Overall, Brown’s book is a very useful guide to the early years of REDD+ formation and implementation, the social and environmental risks it entails, and ideas about how it can work better in the future. There are, however, a few weaknesses in the book that concerned me. First, I think that Brown often mistakenly refers to a REDD+ framework that has barely existed until very recently – i.e. a REDD+ based on tradable carbon offsets – when in reality most of the pilots in place at the time the book was written were conservation and development projects that, at best, were trying to generate carbon credits for the voluntary market. Second, while I agree that REDD+ has been excessively technocratic and top-down, it is also true that many have warned against its blueprint character and host countries have often been quite supportive of bottom-up or sub-national REDD+ activities that have tried to accommodate local realities, though success in doing so has been highly variable. Third, I would argue that the book fails to maintain its argument consistently throughout. This might be because it employs too many sections that can easily distract the reader, including (as indicated before) the chapters that could have been considered contextual information, as well as the extensive discussion in the central and final parts to develop the new ‘social contract’. Finally, and most problematically, I found scant evidence about the role that large-scale and commercial actors driving deforestation and forest degradation have played in REDD+ developments or, more critically, how to account for them in such proposed ‘social contract’. These actors are the missing piece in the REDD+ puzzle, and I would argue that it is impossible to fully redeem REDD+ until this piece is found and placed as a central part of the overall picture. Communities and indigenous peoples, whether they are involved or not in REDD+, cannot alone save the remaining tropical forests: in order to do this, they would also need a firm international and national commitment against the expansion of large-scale agriculture and timber operations, as well as profound changes in the global political economy of natural resource extraction and consumption.

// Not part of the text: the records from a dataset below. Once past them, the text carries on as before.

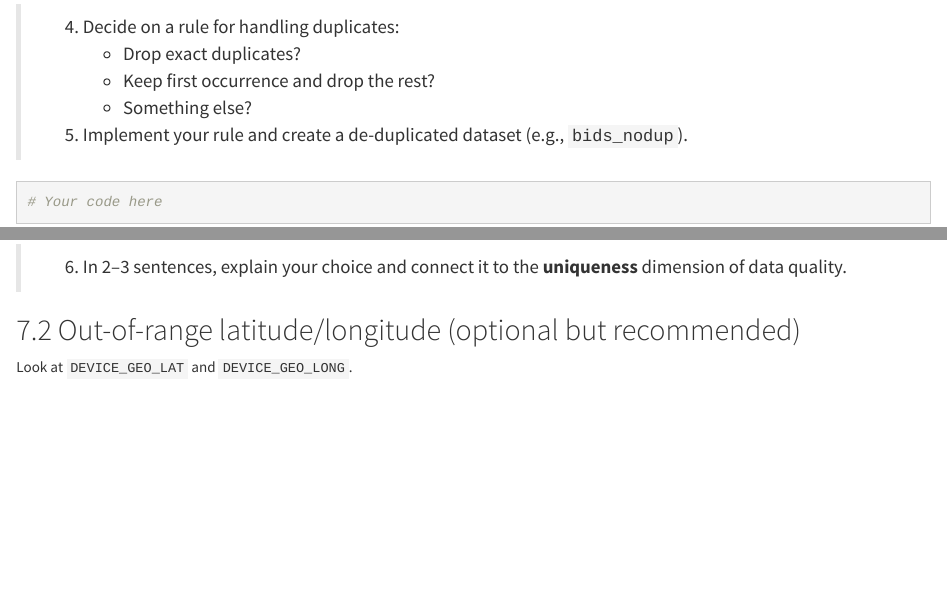
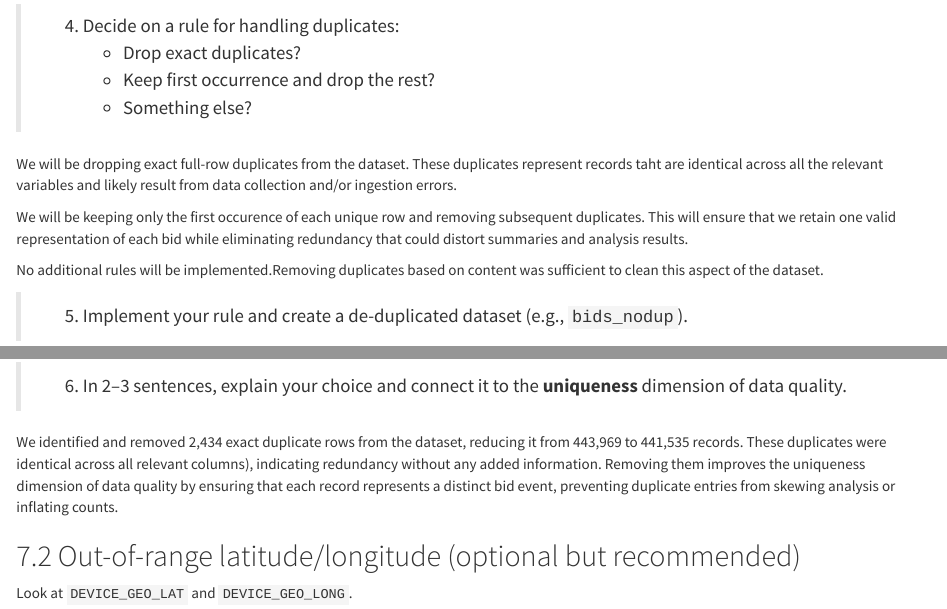
Before and after one commit to Kenned22/Lab01_IC, an R Markdown document (Lab03_DataCleaning/Lab03_DataCleaning.Rmd): the page in a window 1100 px wide, from 4300 px down before the commit and from 7500 px down after it, so that both start at the same text, and a second part further down, joined at a grey line. Rendered offline with R 4.5, knitr and Pandoc, with nearby package versions; some code elsewhere in the file could not run offline.

Commit message:
Finishing small outstanding tasks before doing final part for lab

```diff
--- a/Lab03_DataCleaning/Lab03_DataCleaning.Rmd
+++ b/Lab03_DataCleaning/Lab03_DataCleaning.Rmd
@@ -1082,3 +1080,11 @@ cat("first 10 duplicate rows: ",duplicate_indices[1:10])
 >    - Drop exact duplicates?
 >    - Keep first occurrence and drop the rest?
 >    - Something else?
+
+We will be dropping exact full-row duplicates from the dataset. These duplicates represent
+records taht are identical across all the relevant variables and likely result from data collection
+and/or ingestion errors.
+
+We will be keeping only the first occurence of each unique row and removing subsequent duplicates. This will ensure that we retain one valid representation of each bid while eliminating redundancy that could distort summaries and analysis results.
+
+No additional rules will be implemented.Removing duplicates based on content was sufficient to clean this aspect of the dataset.
@@ -1093,3 +1107,5 @@ cat("first 10 duplicate rows: ",duplicate_indices[1:10])
+We identified and removed 2,434 exact duplicate rows from the dataset, reducing it from 443,969 to 441,535 records. These duplicates were identical across all relevant columns), indicating redundancy without any added information. Removing them improves the uniqueness dimension of data quality by ensuring that each record represents a distinct bid event, preventing duplicate entries from skewing analysis or inflating counts.
+
 
 ## Out-of-range latitude/longitude (optional but recommended)
 
```
Also changed, not shown: Lab03_DataCleaning/Lab03_DataCleaning.Rmd (12 more changed lines).
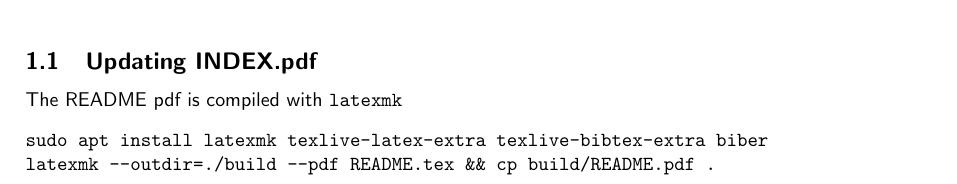
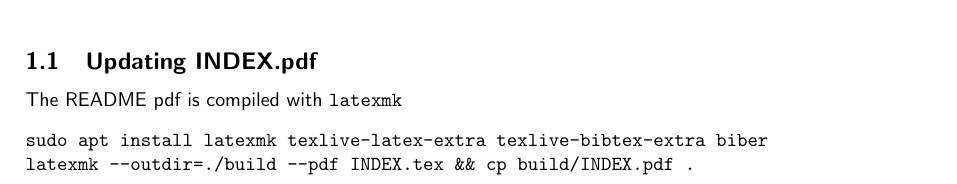
Before and after one commit to mahlberg-lab/corpora, a LaTeX document (INDEX.tex): part of page 6 of 6, cut so that both start at the same text. Compiled offline with pdfLaTeX.

Commit message:
INDEX: Update build instructions with new filename

```diff
--- a/INDEX.tex
+++ b/INDEX.tex
@@ -113,7 +113,7 @@
 The README pdf is compiled with \texttt{latexmk}
 \begin{verbatim}
 sudo apt install latexmk texlive-latex-extra texlive-bibtex-extra biber
-latexmk --outdir=./build --pdf README.tex && cp build/README.pdf .
+latexmk --outdir=./build --pdf INDEX.tex && cp build/INDEX.pdf .
 \end{verbatim}
 
 \end{document}
```
Also changed, not shown: INDEX.pdf.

An edited and published version of this text can be found here:
Corbera, E., (2017) Redeeming REDD. Policies, incentives and social feasibility for avoided deforestation, by M.I. Brown. Book review, The Journal of Peasant Studies, 44:2, 502-506. http://dx.doi.org/10.1080/03066150.2017.1287671